Foodgrain production is central to the agricultural economy of Bangladesh. Rice and wheat together occupy 83 per cent of the gross cropped area. Bangladeshi agriculture primarily involves a rice monoculture. About 80 per cent of the gross cropped area is planted with rice which accounts for about 93 per cent of total cereal production, even though wheat as a foodgrain is gaining in importance (Alauddin and Tisdell, 1987). Given the proportion of the total population dependent on agriculture for its livelihood, and agriculture's contribution to the national accounts and to the export earnings of Bangladesh, the key to the economic development of Banglad~sh in the foreseeable future is held by agriculture.
Chapter 3 assesses quantitatively the impact of biological technology in increasing the productivity of cultivated land following the Green Revolution. The model of Diwan and Kallianpur (1985) is applied to estimate the contribution of biological technology in increasing Bangladeshi foodgrain productivity per hectare of cultivated land. Our findings for Bangladesh are then compared with those of Diwan-Kallianpur (D-K) for India. Based on the conclusions reached via reinterpretation of the D-K model and supported by other evidence, it is contended that the D-K approach is subject to severe limitations and that it can give a misleading view of the contribution to production of the Green Revolution technology.

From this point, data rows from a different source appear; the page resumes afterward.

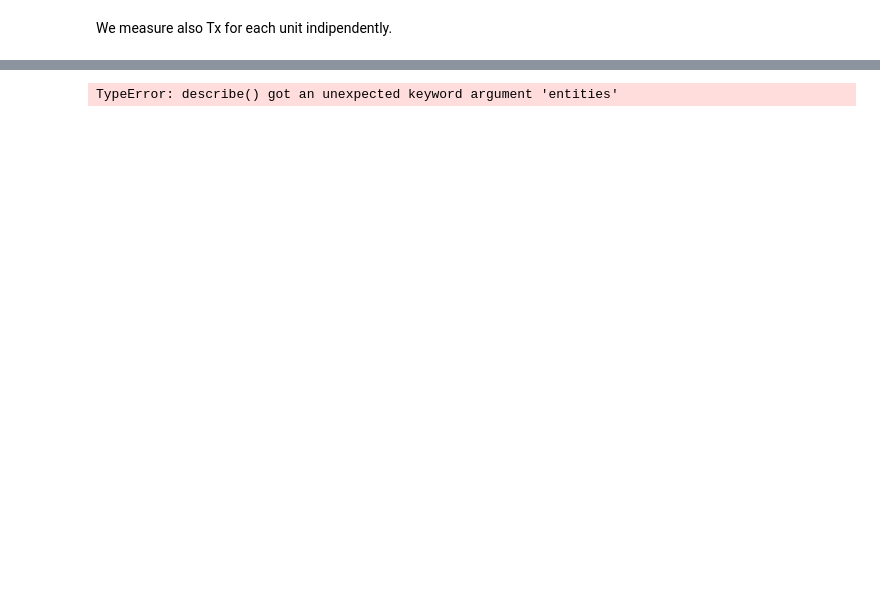
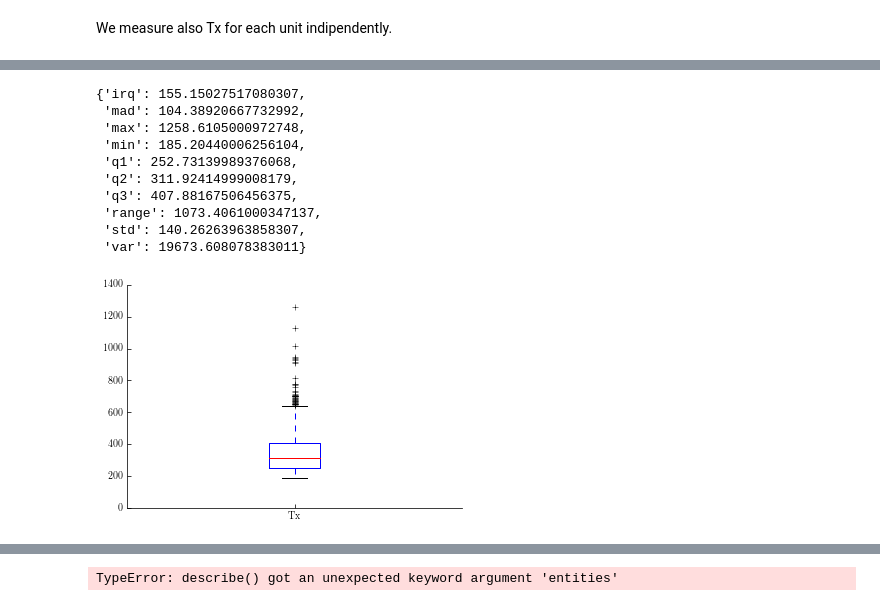
Before and after one commit to radical-cybertools/radical.analytics, a Jupyter notebook: examples/jupyter/osg_analysis.ipynb, the cells around one changed output, grey strips where cells are left out. Cells and saved outputs as stored; diff of their text form; code cells hidden in the pictures; blank space fills up the shorter version.

```diff
--- a/examples/jupyter/osg_analysis.ipynb
+++ b/examples/jupyter/osg_analysis.ipynb
@@ -388,0 +453,41 @@ MWW      = 3.22442517558e-153
+# %%
+def measures_of_spread(durations):
+    m = {}
+    m['range'] = max(durations)-min(durations)
+    m['min'], m['q1'], m['q2'], m['q3'], m['max'] = np.percentile(durations, [0,25,50,75,100])
+    m['irq'] = m['q3'] - m['q1']
+    m['var'] = np.var(durations)
+    m['std'] = np.std(durations)
+    m['mad'] = sm.robust.scale.mad(durations)
+
+    return m
+
+Tx_spreads = measures_of_spread(Txs)
+pprint.pprint(Tx_spreads)
+
+# MOVE TO DISTRIBUTIONS' ANALYSIS
+plot = fig_setup()
+plot.boxplot(Txs, labels=['Tx'])#, showmeans=True, showcaps=True)
+
+plt.savefig('osg_cu_spread_box.pdf', dpi=600, bbox_inches='tight')
+
+# - Mann-Whitney-Wilcoxon (MWW) RankSum test: determine
+#   whether two distributions are significantly
+#   different or not. Unlike the t-test, the RankSum
+#   test does not assume that the data are normally
+#   distributed. How do we interpret the difference?
+x = np.linspace(min(Txs),max(Txs),len(Txs))
+Txs_pdf = mlab.normpdf(x, u_mu, u_sigma)
+z_stat, p_val = sps.ranksums(Txs, Txs_pdf)
+# %% [output]
+{'irq': 155.15027517080307,
+ 'mad': 104.38920667732992,
+ 'max': 1258.6105000972748,
+ 'min': 185.20440006256104,
+ 'q1': 252.73139989376068,
+ 'q2': 311.92414999008179,
+ 'q3': 407.88167506456375,
+ 'range': 1073.4061000347137,
+ 'std': 140.26263963858307,
+ 'var': 19673.608078383011}
+[figure, added]
```
Also changed, not shown: parts of 33 cells of this notebook.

Jute yield grew at a much higher rate in the 1975-84 sub-period, following the introduction of the Intensive Jute Cultivation Scheme (IJCS). 1. The impact of the new agricultural technology comes into sharper focus as the growth rates in net yields edge closer to the respective output growth rates in the later sub-periods. Overall crop output growth is significantly higher in the third sub-period and exceeds the rate of growth of population. Overall the output and productivity growth in non-cereals commodity groups seems to lag far behind those in the cereal sub-sector as well as population growth.